▸ Task details:
Read through the lines below and copy the ones holding the string "with".

▸ Supplied data:
_ _ _ _ _

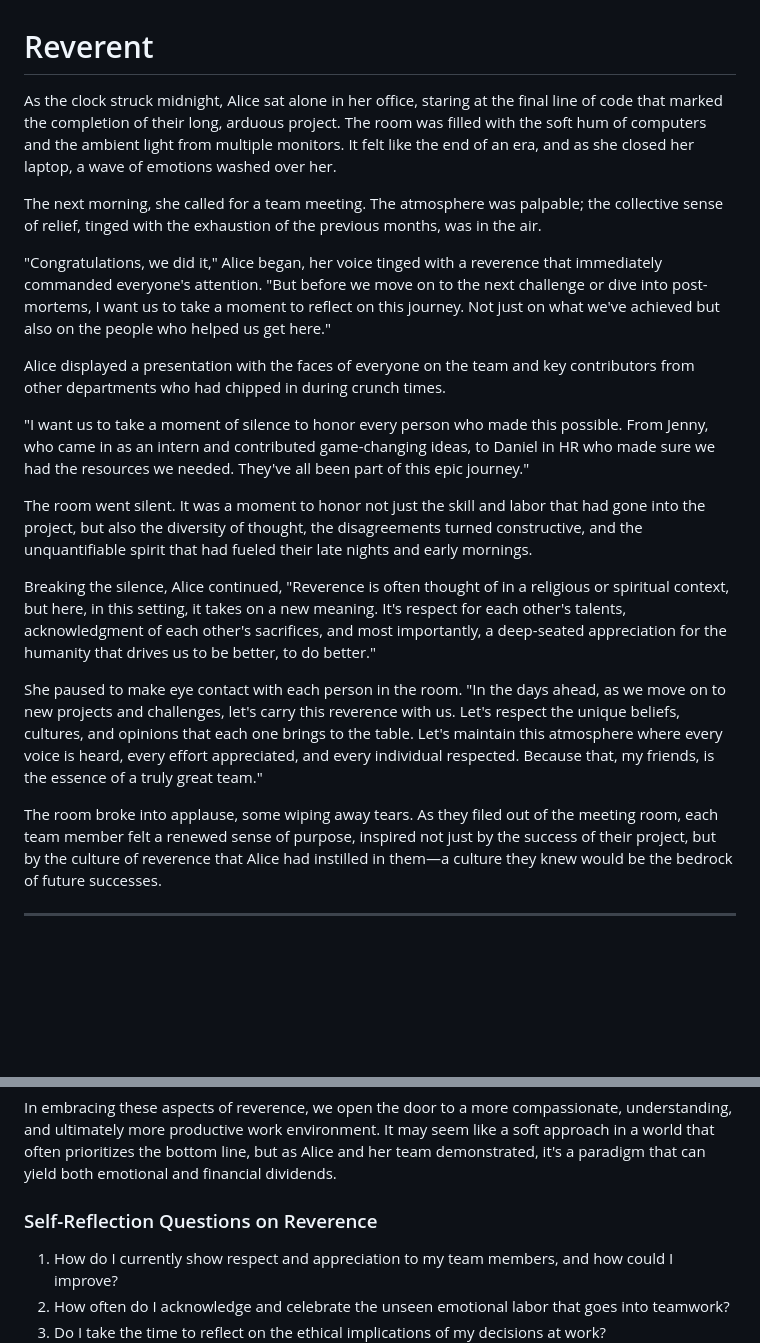
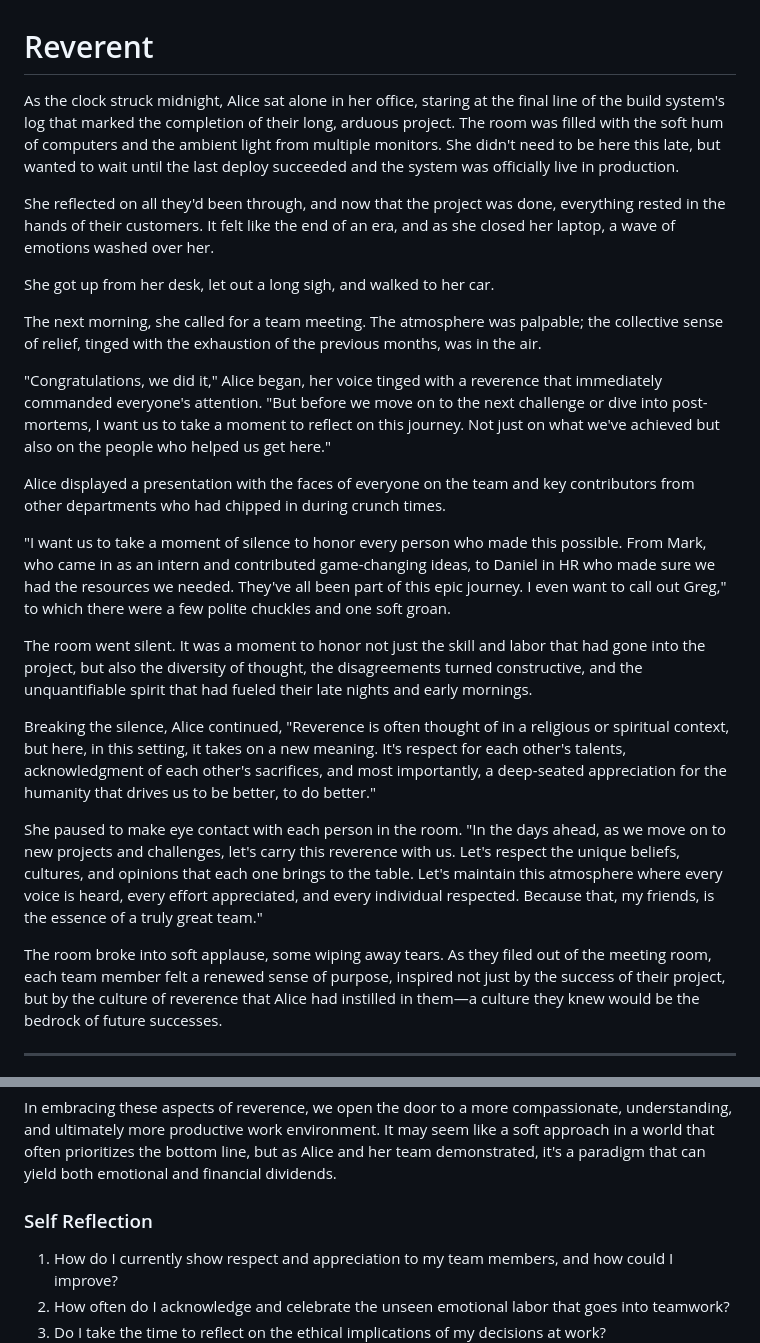
Before and after one commit to walkingriver/scout-law, a Markdown page: ch13-reverent.md, 2 parts joined by grey strips. Drawn GitHub-style; blank space fills up the shorter version.

```diff
--- a/ch13-reverent.md
+++ b/ch13-reverent.md
@@ -1,6 +1,10 @@
 # Reverent
 
-As the clock struck midnight, Alice sat alone in her office, staring at the final line of code that marked the completion of their long, arduous project. The room was filled with the soft hum of computers and the ambient light from multiple monitors. It felt like the end of an era, and as she closed her laptop, a wave of emotions washed over her.
+As the clock struck midnight, Alice sat alone in her office, staring at the final line of the build system's log that marked the completion of their long, arduous project. The room was filled with the soft hum of computers and the ambient light from multiple monitors. She didn't need to be here this late, but wanted to wait until the last deploy succeeded and the system was officially live in production.
+
+She reflected on all they'd been through, and now that the project was done, everything rested in the hands of their customers. It felt like the end of an era, and as she closed her laptop, a wave of emotions washed over her.
+
+She got up from her desk, let out a long sigh, and walked to her car.
 
 The next morning, she called for a team meeting. The atmosphere was palpable; the collective sense of relief, tinged with the exhaustion of the previous months, was in the air.
 
@@ -8,7 +12,7 @@ The next morning, she called for a team meeting. The atmosphere was palpable; th
 
 Alice displayed a presentation with the faces of everyone on the team and key contributors from other departments who had chipped in during crunch times.
 
-"I want us to take a moment of silence to honor every person who made this possible. From Jenny, who came in as an intern and contributed game-changing ideas, to Daniel in HR who made sure we had the resources we needed. They've all been part of this epic journey."
+"I want us to take a moment of silence to honor every person who made this possible. From Mark, who came in as an intern and contributed game-changing ideas, to Daniel in HR who made sure we had the resources we needed. They've all been part of this epic journey. I even want to call out Greg," to which there were a few polite chuckles and one soft groan.
 
 The room went silent. It was a moment to honor not just the skill and labor that had gone into the project, but also the diversity of thought, the disagreements turned constructive, and the unquantifiable spirit that had fueled their late nights and early mornings.
 
@@ -16,7 +20,7 @@ Breaking the silence, Alice continued, "Reverence is often thought of in a relig
 
 She paused to make eye contact with each person in the room. "In the days ahead, as we move on to new projects and challenges, let's carry this reverence with us. Let's respect the unique beliefs, cultures, and opinions that each one brings to the table. Let's maintain this atmosphere where every voice is heard, every effort appreciated, and every individual respected. Because that, my friends, is the essence of a truly great team."
 
-The room broke into applause, some wiping away tears. As they filed out of the meeting room, each team member felt a renewed sense of purpose, inspired not just by the success of their project, but by the culture of reverence that Alice had instilled in them—a culture they knew would be the bedrock of future successes.
+The room broke into soft applause, some wiping away tears. As they filed out of the meeting room, each team member felt a renewed sense of purpose, inspired not just by the success of their project, but by the culture of reverence that Alice had instilled in them—a culture they knew would be the bedrock of future successes.
 
 ---
 
@@ -30,7 +34,7 @@ Moreover, it goes beyond the confines of the office. It considers the impact of
 
 In embracing these aspects of reverence, we open the door to a more compassionate, understanding, and ultimately more productive work environment. It may seem like a soft approach in a world that often prioritizes the bottom line, but as Alice and her team demonstrated, it's a paradigm that can yield both emotional and financial dividends.
 
-### Self-Reflection Questions on Reverence
+### Self Reflection
 
 1. How do I currently show respect and appreciation to my team members, and how could I improve?
 2. How often do I acknowledge and celebrate the unseen emotional labor that goes into teamwork?
```
Also changed, not shown: ch12-brave.md (+1 -5 lines), ch14-wrap-up.md (+6 -6 lines).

_ _ _ _ _

▸ Exercise response:
-As the clock struck midnight, Alice sat alone in her office, staring at the final line of code that marked the completion of their long, arduous project. The room was filled with the soft hum of computers and the ambient light from multiple monitors. It felt like the end of an era, and as she closed her laptop, a wave of emotions washed over her.
+As the clock struck midnight, Alice sat alone in her office, staring at the final line of the build system's log that marked the completion of their long, arduous project. The room was filled with the soft hum of computers and the ambient light from multiple monitors. She didn't need to be here this late, but wanted to wait until the last deploy succeeded and the system was officially live in production.
 The next morning, she called for a team meeting. The atmosphere was palpable; the collective sense of relief, tinged with the exhaustion of the previous months, was in the air.
 Alice displayed a presentation with the faces of everyone on the team and key contributors from other departments who had chipped in during crunch times.
 She paused to make eye contact with each person in the room. "In the days ahead, as we move on to new projects and challenges, let's carry this reverence with us. Let's respect the unique beliefs, cultures, and opinions that each one brings to the table. Let's maintain this atmosphere where every voice is heard, every effort appreciated, and every individual respected. Because that, my friends, is the essence of a truly great team."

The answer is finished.